Efficiency, thermodynamic and kinetic stability of marketed gadolinium chelates and their possible clinical consequences: a critical review
- First Online:
- Cite this article as:
- Port, M., Idée, JM., Medina, C. et al. Biometals (2008) 21: 469. doi:10.1007/s10534-008-9135-x
- 926 Downloads

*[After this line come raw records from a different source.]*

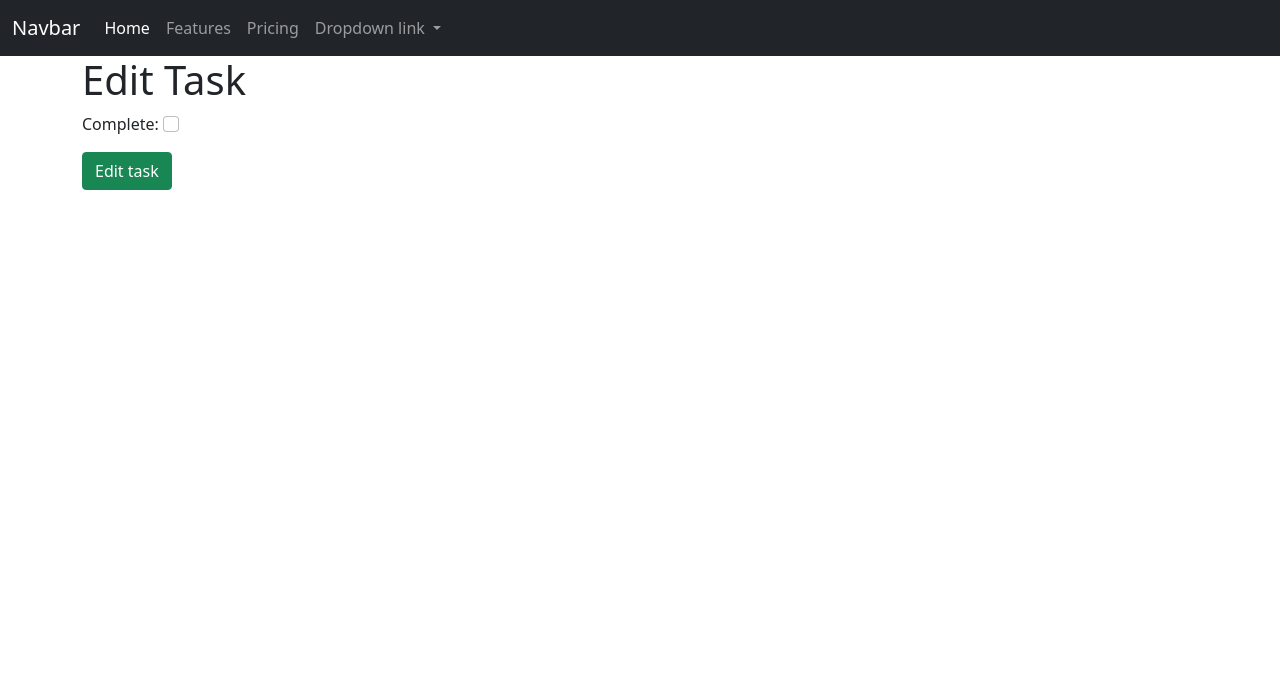
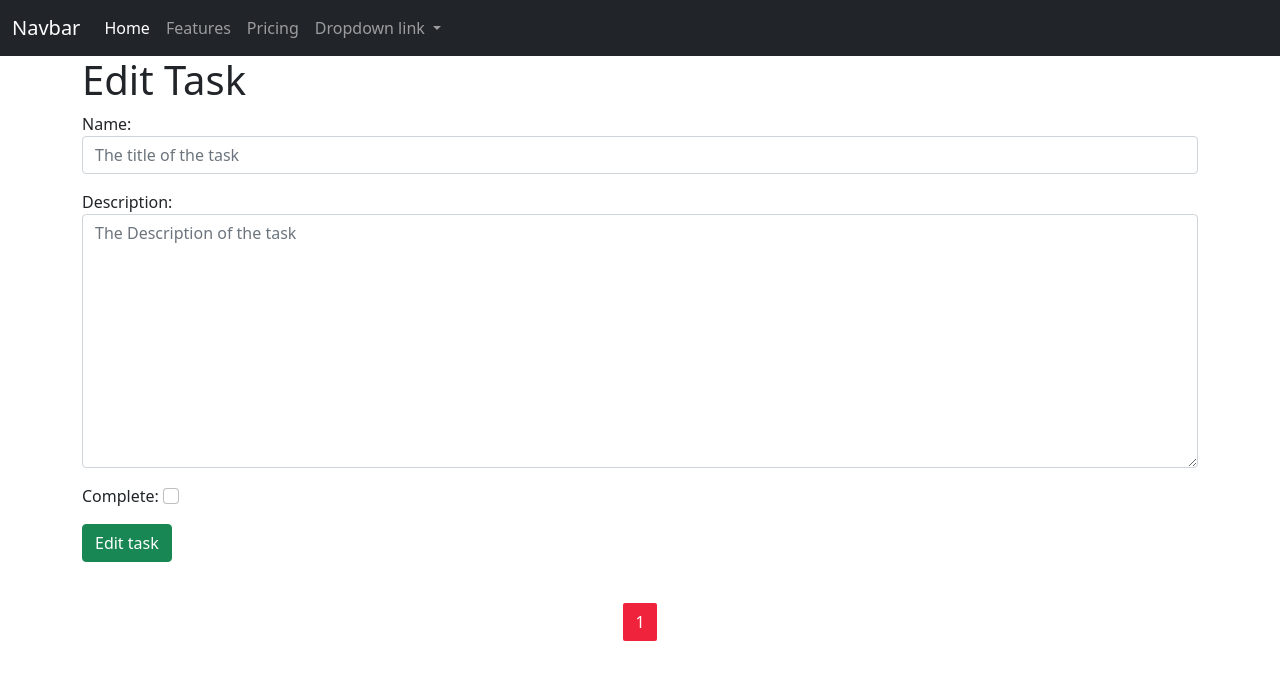
Before and after one commit to DaniDiazTech/Django-To-do-App, a Django app: template app/templates/app/update.html in a window 1280 px wide. Shown: the top 680 px of the page. Run offline with Django 3.2, Linux system fonts and the light colour scheme; tables that the repository leaves empty hold one stand-in row (values such as "Sample post"); the template is opened without the code that fills it: values that come from a table or form of the project are taken from there, most other values are stand-ins (such as "Sample title", 1, 10 or a date in 2020); parts of the project's set-up code (start-up, migrations or seed data) failed here and were passed over; some libraries are stand-ins or nearby versions.

Commit message:
Mofified all

```diff
--- a/app/forms.py
+++ b/app/forms.py
@@ -6,7 +6,7 @@ from .models import Task
 
 class TaskForm(forms.ModelForm):
     name = forms.CharField(widget=forms.TextInput(
-        attrs={"class": "form-control form-control-lg", "placeholder": "The title of the task"}))
+        attrs={"class": "form-control form-control-lg", "placeholder": "Task title"}))
 
     class Meta:
         model = Task
@@ -20,7 +20,7 @@ class TaskUpdateForm(forms.ModelForm):
     description = forms.CharField(required=False, widget=forms.Textarea(
         attrs={"class": "form-control ", "placeholder": "The Description of the task"}))
 
-    complete = forms.CharField(widget=forms.CheckboxInput(
+    complete = forms.CharField(required=False, widget=forms.CheckboxInput(
         attrs={"class": "form-check-input"}))
 
     class Meta:
--- /dev/null
+++ b/app/templates/app/pagination.html
@@ -0,0 +1,24 @@
+<div class="mypagination m-4 mt-5">
+    {% if page_obj.has_previous %}
+    <a class="mypagination-action" href="?page=1">
+        <i class="fa fa-angle-double-left" aria-hidden="true"></i> </a>
+    <a class="mypagination-action" href="?page={{ page_obj.previous_page_number }}">
+        <i class="fa fa-angle-left" aria-hidden="true"></i>
+    </a>
+    {% endif %}
+    {% for num in page_obj.paginator.page_range %}
+    {% if page_obj.number == num %}
+    <span class="mypagination-number mypagination-current">{{ num }}</span>
+    {% elif num > page_obj.number|add:'-3' and num < page_obj.number|add:'3' %}
+    <a class="mypagination-number" href="?page={{ num }}">{{ num }}</a>
+    {% endif %}
+    {% endfor %}
+    {% if page_obj.has_next %}
+    <a class="mypagination-action" href="?page={{ page_obj.next_page_number }}">
+        <i class="fa fa-angle-right" aria-hidden="true"></i>
+    </a>
+    <a class="mypagination-action" href="?page={{ page_obj.paginator.num_pages }}">
+        <i class="fa fa-angle-double-right" aria-hidden="true"></i>
+    </a>
+    {% endif %}
+</div>
--- /dev/null
+++ b/app/templates/app/style-pag.html
@@ -0,0 +1,41 @@
+<style>
+    /* RED THEME */
+
+    .mypagination {
+        margin-top: 1em;
+        text-align: center;
+        margin: auto;
+    }
+
+    .mypagination a {
+        text-decoration: none;
+    }
+
+    .mypagination-number {
+        padding: 0.5em 0.8em;
+        border-radius: 2px;
+        color: #fff;
+        background-color: rgb(206, 60, 60);
+    }
+
+    .mypagination-number:hover,
+    .mypagination-current {
+        background-color: #EF233C;
+        color: white;
+        transition: all 0.3s ease-out;
+    }
+
+    .mypagination-action {
+        margin: 0 0.1em;
+        display: inline-block;
+
+        color: #B9B9B9;
+        font-size: 1.3em !important;
+    }
+
+    .mypagination-action:hover,
+    .mypagination-previous,
+    .mypagination-next {
+        color: #EF233C;
+    }
+</style>
--- a/templates/base.html
+++ b/templates/base.html
@@ -16,10 +16,12 @@
     </head>
 
     <body>
+        {% include "app/style-pag.html" %}
         {% include "navbar.html" %}
         <div class="container">
             {% block body %}
             {% endblock body %}
+            {% include "app/pagination.html" %}
         </div>
         <!-- JavaScript Bundle with Popper -->
         <script src="https://cdn.jsdelivr.net/npm/bootstrap@5.0.0-beta1/dist/js/bootstrap.bundle.min.js"
```
Also changed, not shown: app/templates/app/index.html (+18 -5 lines), app/views.py (+24 -8 lines).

Gadolinium-based contrast agents are widely used to enhance image contrast in magnetic resonance imaging (MRI) procedures. Over recent years, there has been a renewed interest in the physicochemical properties of gadolinium chelates used as contrast agents for MRI procedures, as it has been suggested that dechelation of these molecules could be involved in the mechanism of a recently described disease, namely nephrogenic systemic fibrosis (NSF). The aim of this paper is to discuss the structure-physicochemical properties relationships of marketed gadolinium chelates in regards to their biological consequences. Marketed gadolinium chelates can be classified according to key molecular design parameters: (a) nature of the chelating moiety: macrocyclic molecules in which Gd3+ is caged in the pre-organized cavity of the ligand, or linear open-chain molecules, (b) ionicity: the ionicity of the complex varies from neutral to tri-anionic agents, and (c) the presence or absence of an aromatic lipophilic residue responsible for protein binding. All these molecular characteristics have a profound impact on the physicochemical characteristics of the pharmaceutical solution such as osmolality, viscosity but also on their efficiency in relaxing water protons (relaxivity) and their biodistribution. These key molecular parameters can also explain why gadolinium chelates differ in terms of their thermodynamic stability constants and kinetic stability, as demonstrated by numerous in vitro and in vivo studies, resulting in various formulations of pharmaceutical solutions of marketed contrast agents. The concept of kinetic and thermodynamic stability is critically discussed as it remains a somewhat controversial topic, especially in predicting the amount of free gadolinium which may result from dechelation of chelates in physiological or pathological situations. A high kinetic stability provided by the macrocyclic structure combined with a high thermodynamic stability (reinforced by ionicity for macrocyclic chelates) will minimize the amount of free gadolinium released in tissue parenchymas.